AFTER the most disturbing rise in crimes against Asian Americans and Pacific Islanders (AAPI) of the 21st century, a national hate crime tracker reported this week that anti-AAPI hate continues to proliferate across the nation.
Stop AAPI Hate, the national coalition of AAPI organizations dedicated to addressing anti-AAPI discrimination, released new findings on Thursday, Nov. 18 bring the total number of reported AAPI hate incidents and crimes to 10,370 between March 19, 2020 and Sept. 30, 2021.
In addition to the tally, Stop AAPI Hate also conducted a survey between Sept. 21 and Oct. 8 of this year that yielded a concerning statistic: 1 in 5 AAPIs have experienced a hate incident in the past year. In terms of average number, that translates to 4.8 million Asian Americans and 320,000 Pacific Islanders.
According to Stop AAPI Hate, verbal harassment and shunning continue to make up the largest share of types of incidents, comprising about 79% of total incidents. Like previous findings, a majority of incidents take place in public, and women — who comprise 62% of the reports — are more likely to be the targets.
Stop AAPI Hate’s finding coincides with other survey findings. Last month, a survey from NPR and Harvard found that 1 in 4 Asian Americans feared their families would be attacked because of their race.
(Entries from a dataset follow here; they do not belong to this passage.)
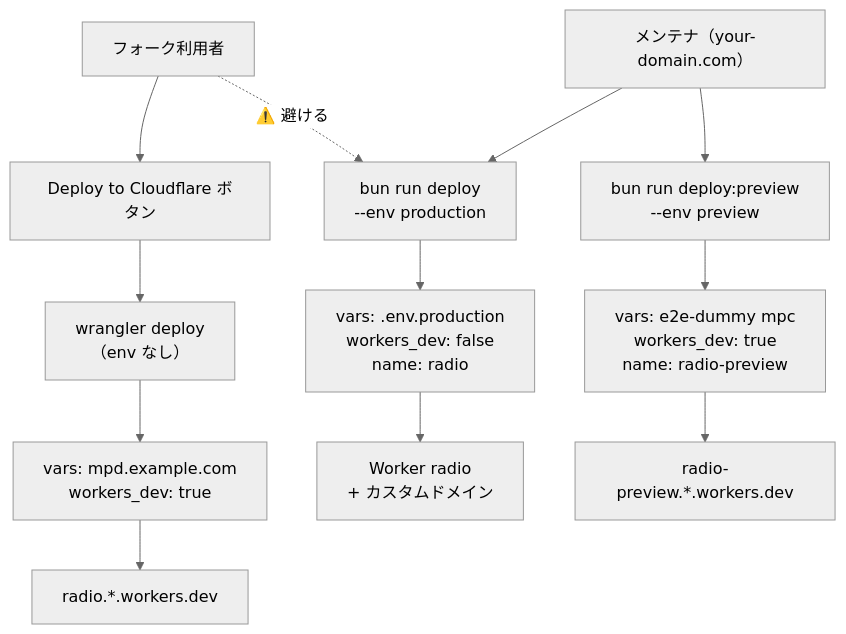
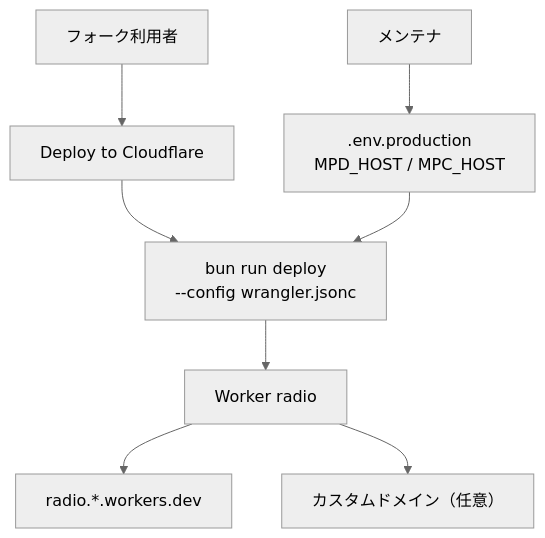
Before and after one commit to budybye/radio: the third of 8 diagrams in docs/diagrams.md, drawn with Mermaid (neutral theme). The commit also changed other lines of this file and 15 other files, not shown here.

First line of the commit message:
refactor(deploy): single Worker radio, drop production/preview envs

````diff
--- a/docs/diagrams.md
+++ b/docs/diagrams.md
@@ -84,30 +84,19 @@
 ```mermaid
 flowchart TD
   Fork["フォーク利用者"]
-  Maintainer["メンテナ（your-domain.com）"]
-  Btn["Deploy to Cloudflare ボタン"]
-  WranglerDefault["wrangler deploy<br/>（env なし）"]
-  BunDeploy["bun run deploy<br/>--env production"]
-  PreviewDeploy["bun run deploy:preview<br/>--env preview"]
-  ForkVars["vars: mpd.example.com<br/>workers_dev: true"]
-  ProdVars["vars: .env.production<br/>workers_dev: false<br/>name: radio"]
-  PreviewVars["vars: e2e-dummy mpc<br/>workers_dev: true<br/>name: radio-preview"]
-  ForkWorker["radio.*.workers.dev"]
-  ProdWorker["Worker radio<br/>+ カスタムドメイン"]
-  PreviewWorker["radio-preview.*.workers.dev"]
+  Maintainer["メンテナ"]
+  Btn["Deploy to Cloudflare"]
+  Deploy["bun run deploy<br/>--config wrangler.jsonc"]
+  EnvProd[".env.production<br/>MPD_HOST / MPC_HOST"]
+  Worker["Worker radio"]
+  WorkersDev["radio.*.workers.dev"]
+  Custom["カスタムドメイン（任意）"]
 
   Fork --> Btn
-  Btn --> WranglerDefault
-  WranglerDefault --> ForkVars
-  ForkVars --> ForkWorker
-
-  Maintainer --> BunDeploy
-  BunDeploy --> ProdVars
-  ProdVars --> ProdWorker
-
-  Maintainer --> PreviewDeploy
-  PreviewDeploy --> PreviewVars
-  PreviewVars --> PreviewWorker
-
-  Fork -.->|⚠️ 避ける| BunDeploy
+  Btn --> Deploy
+  Maintainer --> EnvProd
+  EnvProd --> Deploy
+  Deploy --> Worker
+  Worker --> WorkersDev
+  Worker --> Custom
 ```
````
In the spring, Morning Consult relased a report that found that 3 in 5 Asian adults feel that the rise in anti-Asian harassment and violence greatly affected their mental health.
Notably, Asian American respondents with a high school education (41.2%) are experiencing hate twice as much as those with college degrees (19.8%). One in three Asian American parents also reported their child was targeted in a hate incident at school.
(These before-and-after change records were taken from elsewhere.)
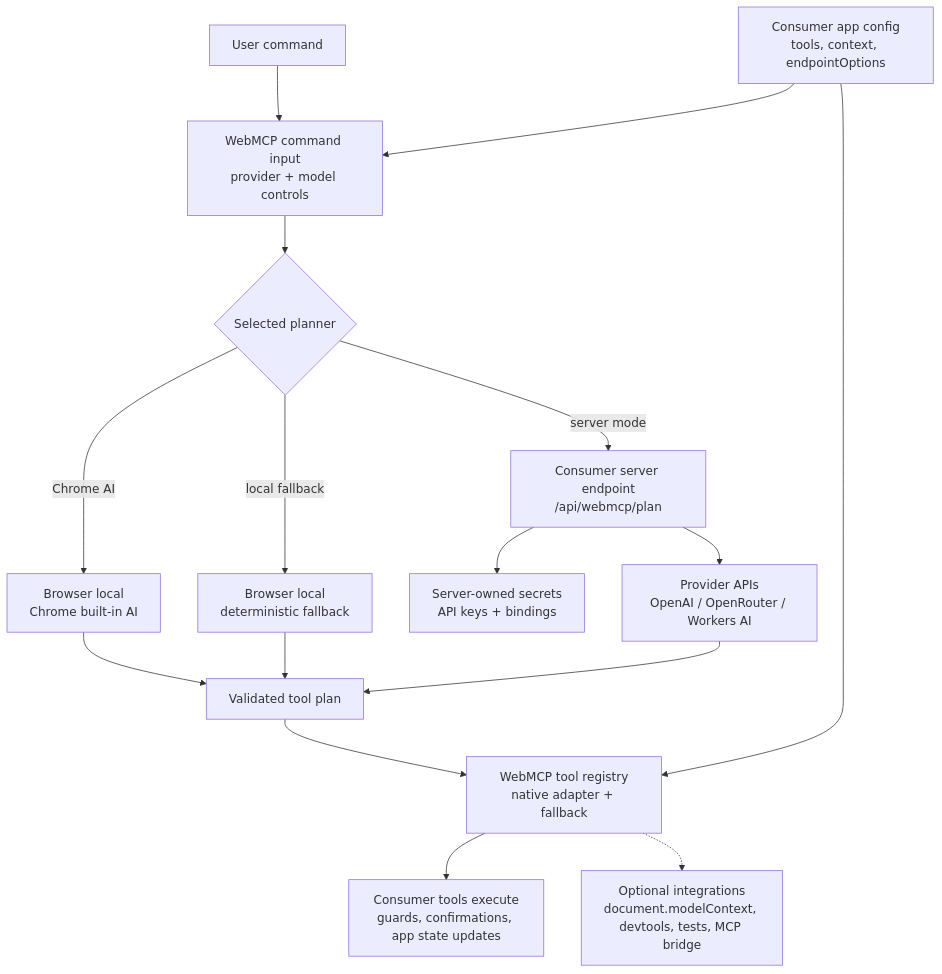
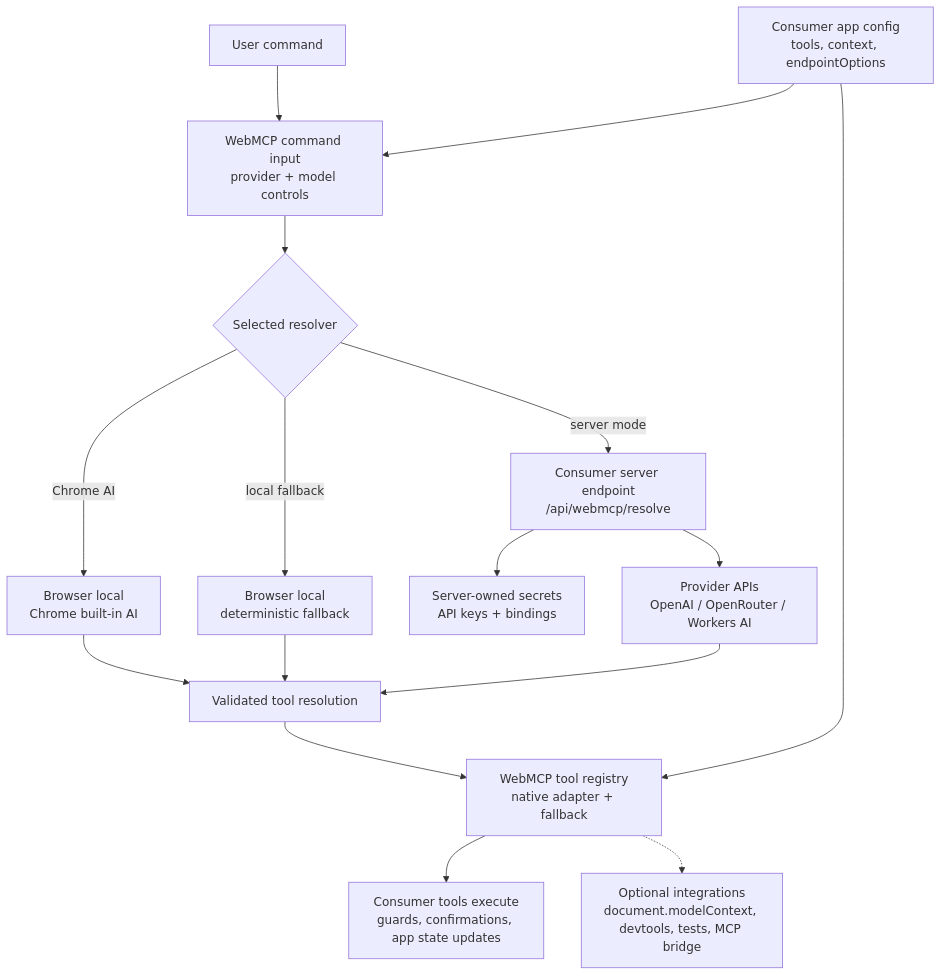
One commit to vampaz/web-mcp changed the diagram in README.md. Above: the diagram before and after it, drawn with Mermaid. The commit also changed other lines of this file and 79 other files, not shown here.

````diff
--- a/README.md
+++ b/README.md
@@ -44,32 +44,32 @@
 ```mermaid
 flowchart TB
   User["User command"]
   Consumer["Consumer app config<br/>tools, context, endpointOptions"]
   Command["WebMCP command input<br/>provider + model controls"]
-  Choice{"Selected planner"}
+  Choice{"Selected resolver"}
   ChromeAI["Browser local<br/>Chrome built-in AI"]
-  LocalPlanner["Browser local<br/>deterministic fallback"]
-  Server["Consumer server endpoint<br/>/api/webmcp/plan"]
+  LocalResolver["Browser local<br/>deterministic fallback"]
+  Server["Consumer server endpoint<br/>/api/webmcp/resolve"]
   Secrets["Server-owned secrets<br/>API keys + bindings"]
   Providers["Provider APIs<br/>OpenAI / OpenRouter / Workers AI"]
-  Plan["Validated tool plan"]
+  Resolution["Validated tool resolution"]
   Registry["WebMCP tool registry<br/>native adapter + fallback"]
   Native["Optional integrations<br/>document.modelContext, devtools, tests, MCP bridge"]
   Tools["Consumer tools execute<br/>guards, confirmations, app state updates"]
 
   User --> Command
   Consumer --> Command
   Consumer --> Registry
   Command --> Choice
   Choice -->|"Chrome AI"| ChromeAI
-  Choice -->|"local fallback"| LocalPlanner
+  Choice -->|"local fallback"| LocalResolver
   Choice -->|"server mode"| Server
   Server --> Secrets
   Server --> Providers
-  ChromeAI --> Plan
-  LocalPlanner --> Plan
-  Providers --> Plan
-  Plan --> Registry
+  ChromeAI --> Resolution
+  LocalResolver --> Resolution
+  Providers --> Resolution
+  Resolution --> Registry
   Registry --> Tools
   Registry -.-> Native
 ```
````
“It’s tragic but not surprising that Asian Americans with lower education levels are experiencing more hate,” said Cynthia Choi, co-founder of Stop AAPI Hate and co-executive director of Chinese for Affirmative Action, in a statement. “Anti-Asian hate is tied to systemic racism against our community. Stopping hate is not about quick fixes like law enforcement but about deeper investment in our communities.”
The hate crime tracker — which gathers self-reported hate incidents via website submissions — has been tracking anti-Asian hate since the beginning of the pandemic when anti-Asian xenophobic harassment began rising. Stop AAPI Hate has been among the leading organizations pushing for more community-based solutions and investment from lawmakers to prioritize solutions that address anti-AAPI harassment, discrimination, and violence.
“The levels of Asian American children experiencing hate in school is devastatingly high,” Russell Jeung, co-founder of Stop AAPI Hate and professor of Asian American Studies at San Francisco State University, said in a statement. “There needs to be an urgent push toward incorporating solutions that promote racial understanding in schools, including through investment in Ethnic Studies.”
Victims can anonymously report the details of an incident on the website after which they will prompted questions about how they feel about what happened and if they’ve sought any legal or emotional counsel. (Klarize Medenilla/AJPress)